- [Task prompt]: Tally the lines of the entries in which the string "plate" occurs, and say only how many.
○ ○ ○ ○
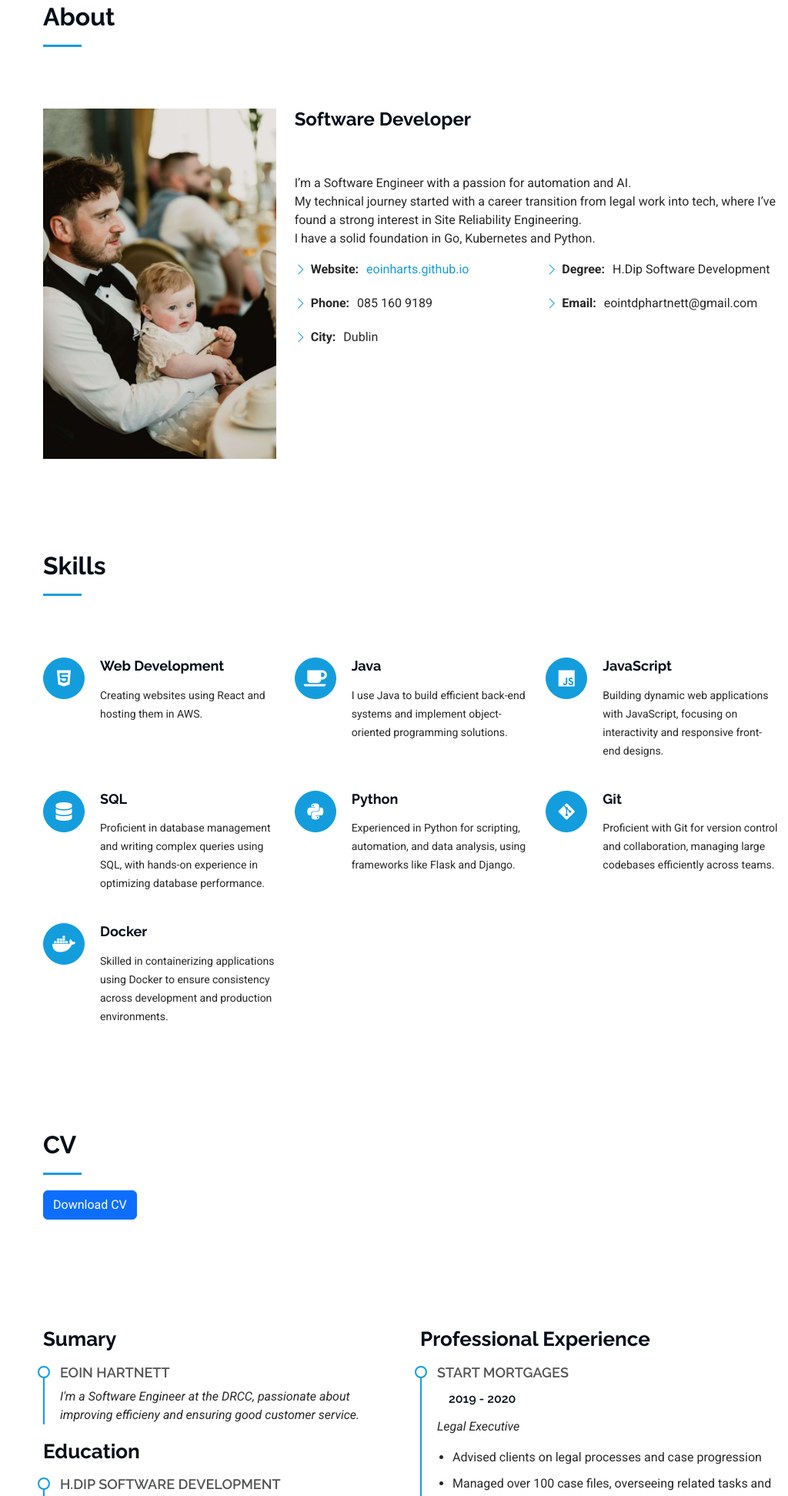
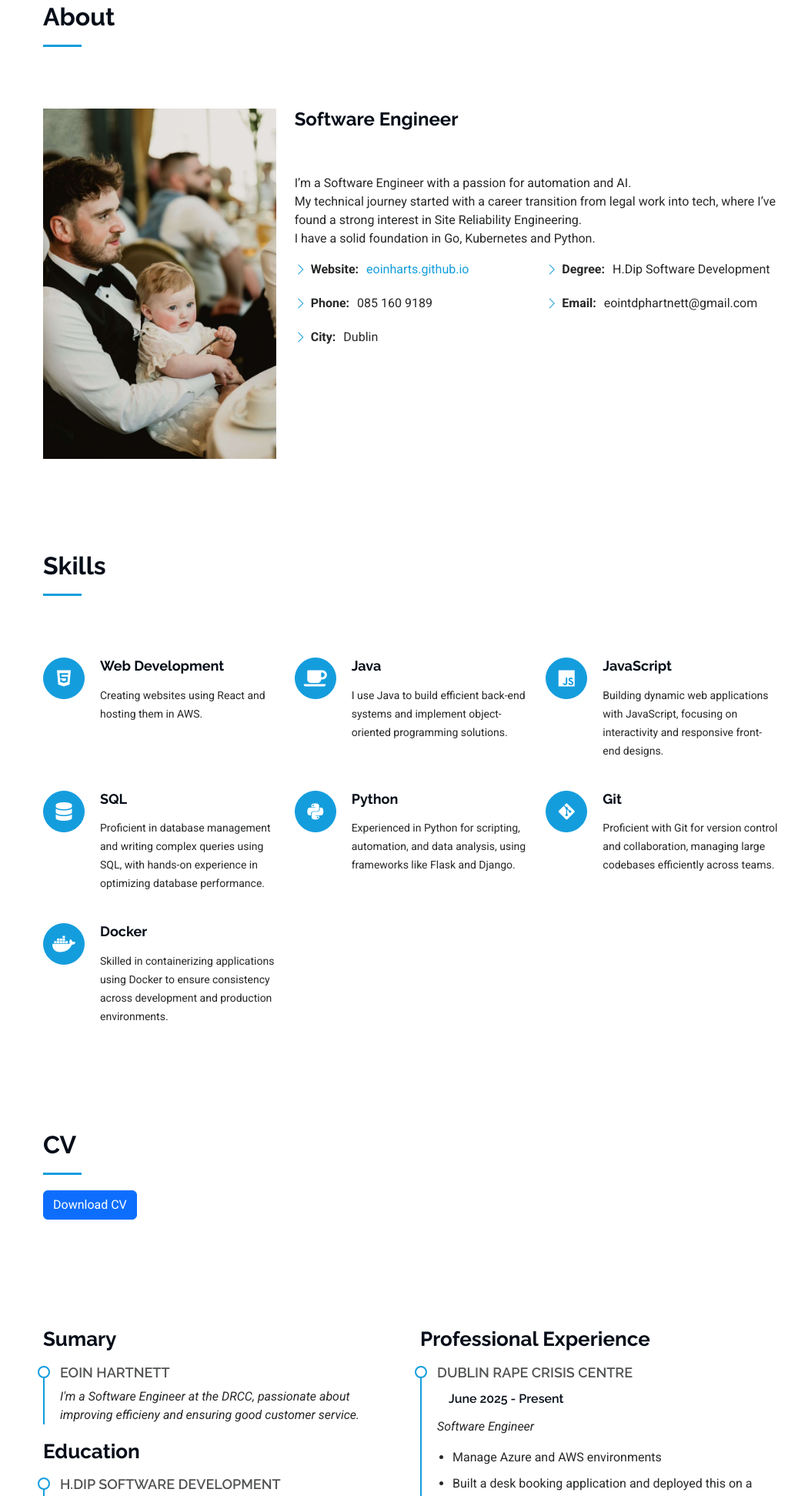
Before and after one commit to eoinharts/eoinharts.github.io, a plain HTML site: page index.html in a window 1280 px wide. Shown: the part 857-2800 px from the top of the page at 77% size, without its empty margins (256-1280 px from the left). Drawn offline with Linux system fonts and the light colour scheme.

Commit message:
Update job title and add professional experience section

```diff
--- a/index.html
+++ b/index.html
@@ -71,7 +71,7 @@
 
       <div class="container" data-aos="fade-up" data-aos-delay="100">
         <h2>Eoin Hartnett</h2>
-        <p><span class="typed" data-typed-items="Software Developer, Former Legal Executive, Soccer enthusiast, Dad"></span><span class="typed-cursor typed-cursor--blink" aria-hidden="true"></span><span class="typed-cursor typed-cursor--blink" aria-hidden="true"></span></p>
+        <p><span class="typed" data-typed-items="Software Engineer, Former Legal Executive, Soccer enthusiast, Dad"></span><span class="typed-cursor typed-cursor--blink" aria-hidden="true"></span><span class="typed-cursor typed-cursor--blink" aria-hidden="true"></span></p>
       </div>
 
     </section><!-- /Hero Section -->
@@ -91,7 +91,7 @@
             <img src="assets/img/eoin-erin.jpg" class="img-fluid" alt="">
           </div>
           <div class="col-lg-8 content">
-            <h2>Software Developer</h2>
+            <h2>Software Engineer</h2>
             <p class="fst-italic py-3">
                 <p>I’m a Software Engineer with a passion for automation and AI. <br/>
                   My technical journey started with a career transition from legal work into tech, where I’ve found a strong interest in Site Reliability Engineering. <br/>
@@ -268,6 +268,18 @@
 
           <div class="col-lg-6" data-aos="fade-up" data-aos-delay="200">
             <h3 class="resume-title">Professional Experience</h3>
+
+            <div class="resume-item">
+              <h4>Dublin Rape Crisis Centre</h4>
+              <h5>June 2025 - Present</h5>
+              <p><em>Software Engineer</em></p>
+              <ul>
+                <li>Manage Azure and AWS environments</li>
+                <li>Built a desk booking application and deployed this on a Kubernetes cluster</li>
+                <li>Created YAML-based CI/CD pipelines</li>
+              </ul>
+            </div><!-- Edn Resume Item -->
+
             <div class="resume-item">
               <h4>Start Mortgages</h4>
               <h5>2019 - 2020</h5>
```
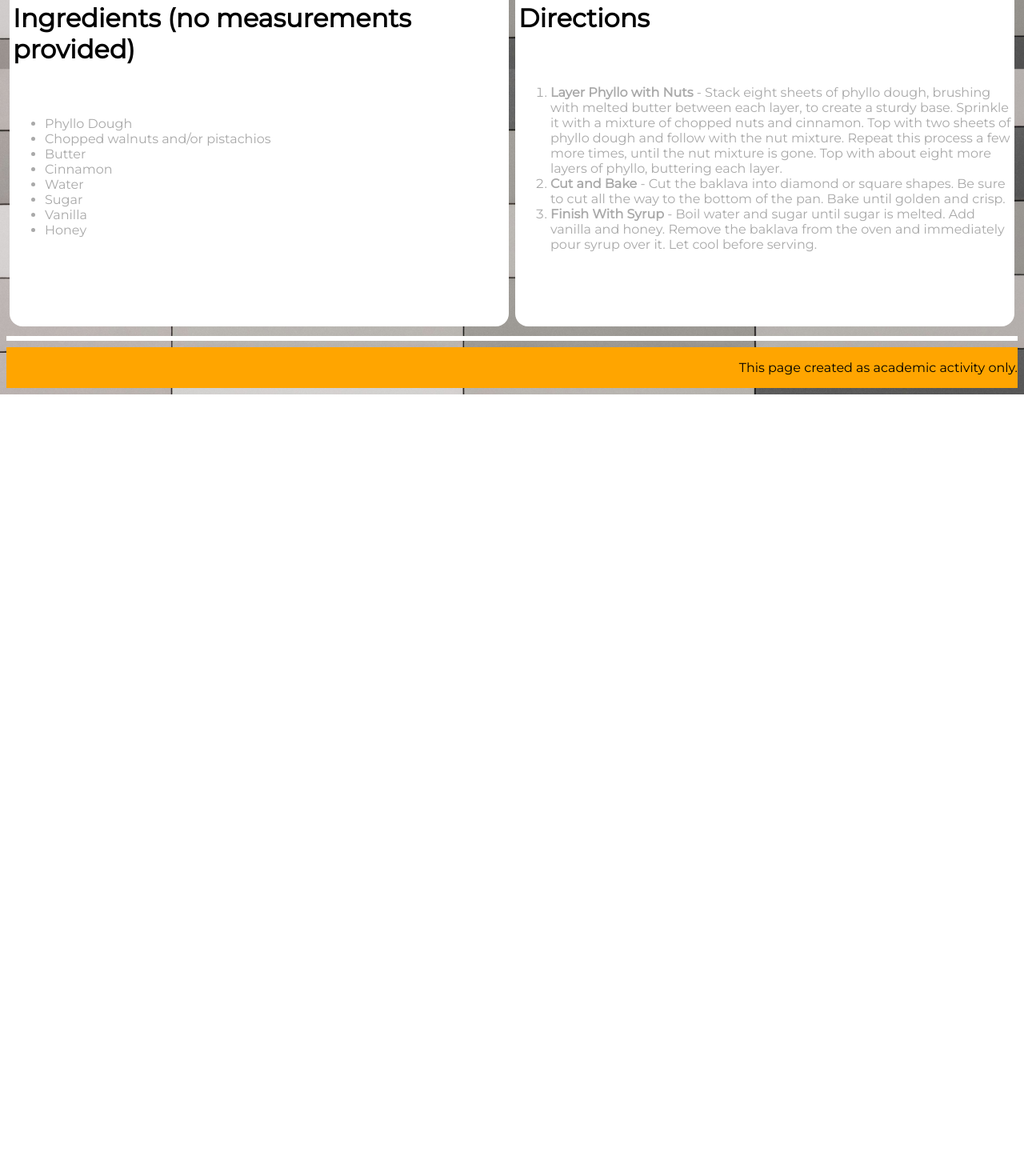
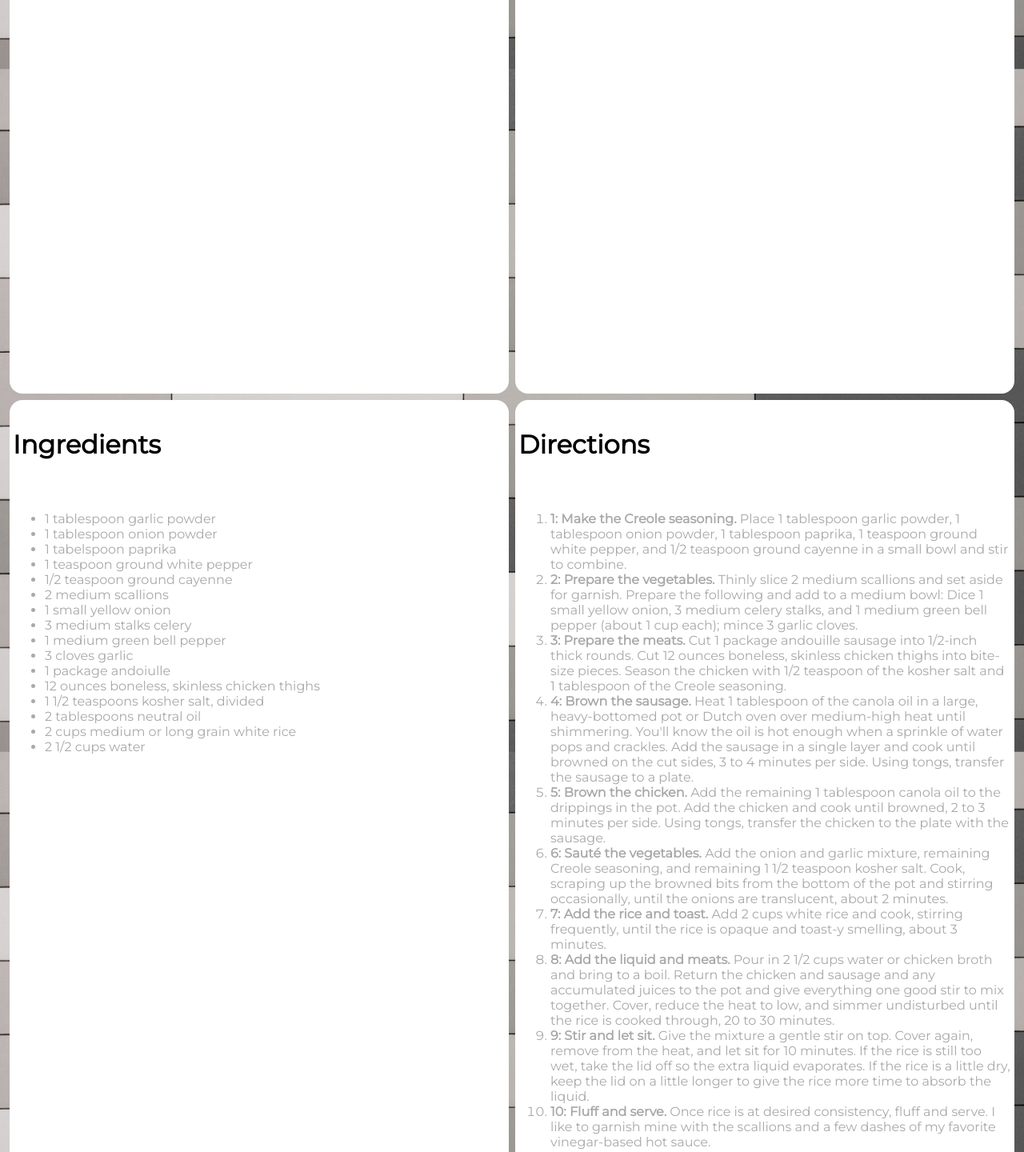
Before and after one commit to vsevolod-bokov/CodingAssignment4, a plain HTML site: page html/jackson-ballard-jambalaya-recipe.html in a window 1280 px wide. Shown: the part 767-2207 px from the top of the page at 80% size. Before the commit the page ends 1260 px from the top, so only its background shows below. Drawn offline with Linux system fonts and the light colour scheme.

Commit message:
third commit

```diff
--- a/html/jackson-ballard-jambalaya-recipe.html
+++ b/html/jackson-ballard-jambalaya-recipe.html
@@ -4,7 +4,7 @@
     <!-- Required meta tags -->
     <meta charset="utf-8">
     <meta name="viewport" content="width=device-width, initial-scale=1, shrink-to-fit=no">
-    <meta name="author" content="Vsevolod Bokov">
+    <meta name="author" content="Jackson Ballard">
     <title>Food From the Web</title>
     <link rel="stylesheet" href="https://fonts.googleapis.com/css?family=Montserrat"/>
     <link href="../css/vsevolod-bokov-recipe.css" rel="stylesheet" type="text/css">
@@ -14,13 +14,13 @@
       <div class="container">
         <a href="../index.html">Back to Home Page</a>
         <h1>Food From the Web</h1>
-    <h2>Greek Baklava</h2>
-    <p class="source-link">Source: <a href="https://www.allrecipes.com/recipe/9454/greek-baklava/">Greek Baklava from Allrecipes</a></p>
+    <h2>Jambalaya</h2>
+    <p class="source-link">Source: <a href="https://www.thekitchn.com/jambalaya-recipe-23153063"></a></p>
     <div class="grid">
       <div class="box1">
         <figure>
-        <img src="../images/baklava.jpg" alt="A picture of baklava from pexels.com by Busenur Demirkan" height="250">
-        <figcaption>Baklava</figcaption>
+        <img src="../images/jambalaya.jpeg" alt="A picture of Jambalaya" height="250">
+        <figcaption>Jambalaya</figcaption>
     </figure>
       </div>
       <div class="box2">
@@ -40,43 +40,56 @@
     <input type="number" id="cups" name="cups">
       </div>
       <div class="box3">
-        <h3>Ingredients (no measurements provided)</h3>
+        <h3>Ingredients</h3>
     <ul>
-        <li>Phyllo Dough</li>
-        <li>Chopped walnuts and/or pistachios</li>
-        <li>Butter</li>
-        <li>Cinnamon</li>
-        <li>Water</li>
-        <li>Sugar</li>
-        <li>Vanilla</li>
-        <li>Honey</li>
+        <li>1 tablespoon garlic powder</li>
+        <li>1 tablespoon onion powder</li>
+        <li>1 tabelspoon paprika</li>
+        <li>1 teaspoon ground white pepper</li>
+        <li>1/2 teaspoon ground cayenne</li>
+        <li>2 medium scallions</li>
+        <li>1 small yellow onion</li>
+        <li>3 medium stalks celery</li>
+        <li>1 medium green bell pepper</li>
+        <li>3 cloves garlic</li>
+        <li>1 package andoiulle</li>
+        <li>12 ounces boneless, skinless chicken thighs</li>
+        <li>1 1/2 teaspoons kosher salt, divided</li>
+        <li>2 tablespoons neutral oil</li>
+        <li>2 cups medium or long grain white rice</li>
+        <li>2 1/2 cups water</li>
     </ul>
       </div>
       <div class="box4">
         <h3>Directions</h3>
     <ol>
-        <li><strong>Layer Phyllo with Nuts</strong> - Stack eight sheets of phyllo dough, brushing with melted butter between each layer, to create a sturdy base. Sprinkle it with a mixture of chopped nuts and cinnamon. Top with two sheets of phyllo dough and follow with the nut mixture. Repeat this process a few more times, until the nut mixture is gone. Top with about eight more layers of phyllo, buttering each layer.</li>
-
-        <li><strong>Cut and Bake</strong> - Cut the baklava into diamond or square shapes. Be sure to cut all the way to the bottom of the pan. Bake until golden and crisp.</li>
-
-        <li><strong>Finish With Syrup</strong> - Boil water and sugar until sugar is melted. Add vanilla and honey. Remove the baklava from the oven and immediately pour syrup over it. Let cool before serving.</li>
+        <li><strong>1: Make the Creole seasoning.</strong> Place 1 tablespoon garlic powder, 1 tablespoon onion powder, 1 tablespoon paprika, 1 teaspoon ground white pepper, and 1/2 teaspoon ground cayenne in a small bowl and stir to combine.</li>
+        <li><strong>2: Prepare the vegetables.</strong> Thinly slice 2 medium scallions and set aside for garnish. Prepare the following and add to a medium bowl: Dice 1 small yellow onion, 3 medium celery stalks, and 1 medium green bell pepper (about 1 cup each); mince 3 garlic cloves.</li>
+        <li><strong>3: Prepare the meats.</strong> Cut 1 package andouille sausage into 1/2-inch thick rounds. Cut 12 ounces boneless, skinless chicken thighs into bite-size pieces. Season the chicken with 1/2 teaspoon of the kosher salt and 1 tablespoon of the Creole seasoning.</li>
+        <li><strong>4: Brown the sausage.</strong> Heat 1 tablespoon of the canola oil in a large, heavy-bottomed pot or Dutch oven over medium-high heat until shimmering. You'll know the oil is hot enough when a sprinkle of water pops and crackles. Add the sausage in a single layer and cook until browned on the cut sides, 3 to 4 minutes per side. Using tongs, transfer the sausage to a plate.</li>
+        <li><strong>5: Brown the chicken.</strong> Add the remaining 1 tablespoon canola oil to the drippings in the pot. Add the chicken and cook until browned, 2 to 3 minutes per side. Using tongs, transfer the chicken to the plate with the sausage.</li>
+        <li><strong>6: Sauté the vegetables.</strong> Add the onion and garlic mixture, remaining Creole seasoning, and remaining 1 1/2 teaspoon kosher salt. Cook, scraping up the browned bits from the bottom of the pot and stirring occasionally, until the onions are translucent, about 2 minutes.</li>
+        <li><strong>7: Add the rice and toast.</strong> Add 2 cups white rice and cook, stirring frequently, until the rice is opaque and toast-y smelling, about 3 minutes.</li>
+        <li><strong>8: Add the liquid and meats.</strong> Pour in 2 1/2 cups water or chicken broth and bring to a boil. Return the chicken and sausage and any accumulated juices to the pot and give everything one good stir to mix together. Cover, reduce the heat to low, and simmer undisturbed until the rice is cooked through, 20 to 30 minutes.</li>
+        <li><strong>9: Stir and let sit.</strong> Give the mixture a gentle stir on top. Cover again, remove from the heat, and let sit for 10 minutes. If the rice is still too wet, take the lid off so the extra liquid evaporates. If the rice is a little dry, keep the lid on a little longer to give the rice more time to absorb the liquid.</li>
+        <li><strong>10: Fluff and serve.</strong> Once rice is at desired consistency, fluff and serve. I like to garnish mine with the scallions and a few dashes of my favorite vinegar-based hot sauce.</li>
     </ol>
       </div>
     </div>
 
-    <!-- <h3>Equipment</h3>
-    <ul>
-        <li>Baking sheet pan</li>
-        <li>Pastry brush</li>
-        <li>2 bowls for ingredients</li>
-        <li>Oven</li>
-        <li>Large knife</li>
-    </ul> -->
-
+        <!--<h3>Equipment list:</h3>
+        <ul>
+            <li>chefs knife and cutting board</li>
+            <li>measuring cups and spoons</li>
+            <li>large heavy-bottomed pot or dutch oven</li>
+            <li>large spoon</li>
+            <li>mixing bowl</li>
+            <li>tongs</li>
+            <li>plate</li>
+        </ul>-->
     <hr>
     <div class="disclaimer"><p>This page created as academic activity only.</p></div>
       </div>
     </section>
-    <!-- test -->
  </body>
 </html>
```
Also changed, not shown: index.html (+2 -2 lines).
○ ○ ○ ○
- [Expected answer]: 3